Brightplus is on a mission to reduce the circularity gap with its proprietary BrightBio technology, but what exactly is BrightBio? Technology Director Jarkko Leivo, Dr.Tech., now explains the revolutionary technology behind our visionary innovation.
Let’s start from scratch. 92 billion tonnes of Earth’s virgin resources are extracted every year, meaning mineral excavation, land cultivation, biomass incineration with CO2 emissions, and number of other ways we consume our planets valuable biobased stocks. It is a shocking fact that, despite our awakened era of circular economy with numerous sustainability initiatives, half of the extraction is returned virtually unutilised back into nature. This mismatch is called a circularity gap, which explains extremely well how only 10% of modern consumer products are factually recycled in the loop, whereas majority of the valuable bioresources are already dispersed back and wasted in the early stages of production.

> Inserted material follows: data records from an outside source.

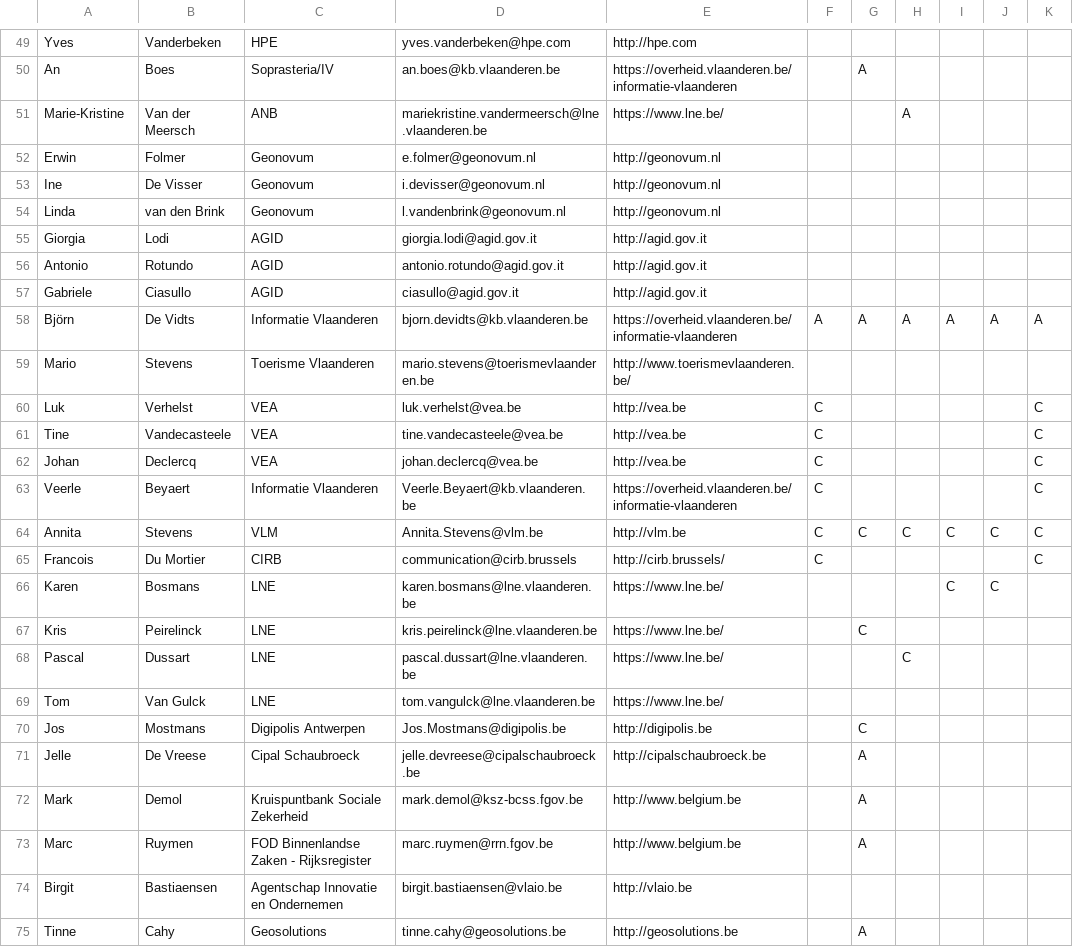
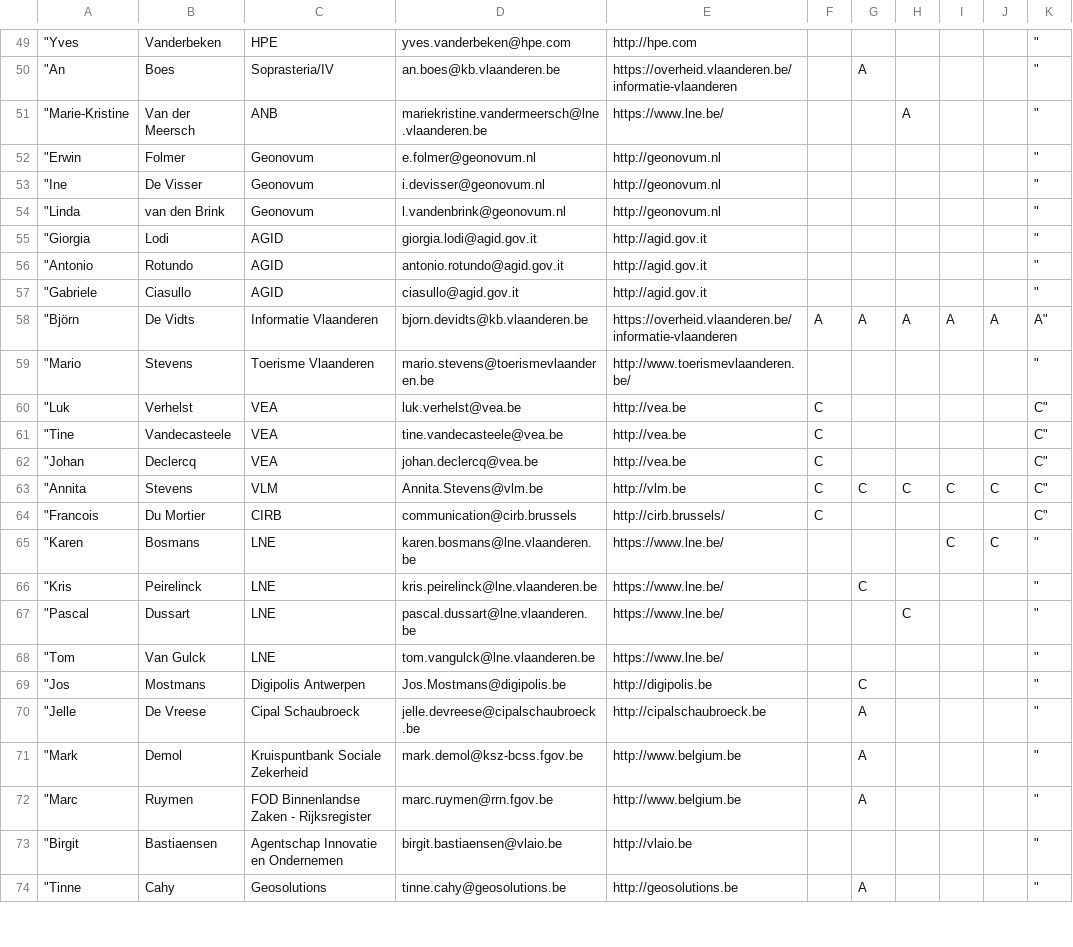
Before and after one commit to Informatievlaanderen/Data.Vlaanderen.be, a CSV file: src/stakeholders_latest.csv, drawn as a sheet; only a part is shown, gaps mark what is left out; removed rows and columns are numbered as before the commit, all else as after; the diff covers the shown part only; the diff names each change by its address in the sheet, - before the commit and + after, or states it on an @@ line.

```diff
--- a/src/stakeholders_latest.csv
+++ b/src/stakeholders_latest.csv
-A49: Yves
+A49: "Yves
-K49:K57: (empty)
+K49:K57: "
-A50: An
+A50: "An
-A51: Marie-Kristine
+A51: "Marie-Kristine
-A52: Erwin
+A52: "Erwin
-A53: Ine
+A53: "Ine
-A54: Linda
+A54: "Linda
-A55: Giorgia
+A55: "Giorgia
-A56: Antonio
+A56: "Antonio
-A57: Gabriele
+A57: "Gabriele
-A58: Björn
+A58: "Björn
-K58: A
+K58: A"
-A59: Mario
+A59: "Mario
-K59: (empty)
+K59: "
-A60: Luk
+A60: "Luk
-K60:K62: C
+K60:K62: C"
-A61: Tine
+A61: "Tine
-A62: Johan
+A62: "Johan
-row 63: Veerle | Beyaert | Informatie Vlaanderen | Veerle.Beyaert@kb.vlaanderen.be | https://overheid.vlaanderen.be/informatie-vlaanderen | C |  |  |  |  | C
-A63: Annita
+A63: "Annita
-K63:K64: C
+K63:K64: C"
-A64: Francois
+A64: "Francois
-A65: Karen
+A65: "Karen
-K65:K74: (empty)
+K65:K74: "
-A66: Kris
+A66: "Kris
-A67: Pascal
+A67: "Pascal
-A68: Tom
+A68: "Tom
-A69: Jos
+A69: "Jos
-A70: Jelle
+A70: "Jelle
-A71: Mark
+A71: "Mark
-A72: Marc
+A72: "Marc
-A73: Birgit
+A73: "Birgit
-A74: Tinne
+A74: "Tinne
```
Also changed, not shown: 122 edited cells elsewhere in this file.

BrightBio is a frontrunner technology created to reduce this circularity gap. We upcycle various of the unutilised industrial by-products, side streams, such as husk, straw, vegetable oils, lignin, essential silicate minerals, and many other natural compounds, that industrial processes reject massive amounts every day, as a base of our technology.

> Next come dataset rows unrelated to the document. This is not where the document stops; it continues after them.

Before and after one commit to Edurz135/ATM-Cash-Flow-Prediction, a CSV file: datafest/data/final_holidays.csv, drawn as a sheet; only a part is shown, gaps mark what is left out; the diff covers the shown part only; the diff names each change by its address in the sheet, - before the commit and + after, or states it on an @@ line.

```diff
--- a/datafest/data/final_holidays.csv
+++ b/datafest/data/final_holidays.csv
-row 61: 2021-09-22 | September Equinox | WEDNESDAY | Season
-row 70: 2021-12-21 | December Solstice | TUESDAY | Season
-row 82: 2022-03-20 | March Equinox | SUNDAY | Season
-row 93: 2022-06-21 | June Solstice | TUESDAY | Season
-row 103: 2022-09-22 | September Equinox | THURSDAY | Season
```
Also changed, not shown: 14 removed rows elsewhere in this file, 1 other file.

On top of that, we have built our visionary BrightBio technology on the principles of green chemistry: the right choice of catalyst, reaction components, and reaction pathways all ensure greener manufacturing steps towards sustainable materials that our growing economies consume in increasing amounts in next decades. Furthermore, we have replaced common organic fossil-based synthesis solvents with green solvents, high-solids or fully water-based solutions to guarantee the ultimate sustainable and renewable carbon framework.
At the heart of BrightBio technology is the chemical modification of biobased material components, prior to final formulation. Chemical functionalisation enables better compatibility of each side stream component, their tuned reactivity, and variety of material properties. Chemical modifications are applied on a molecular level, forming organic or inorganic monomer or polymer units, and new oligomers are synthesised for highly detailed control of material properties in final products. For instance, the careful choice of the functional units in the polymer yields excellent oxygen and water barrier properties with biodegradability.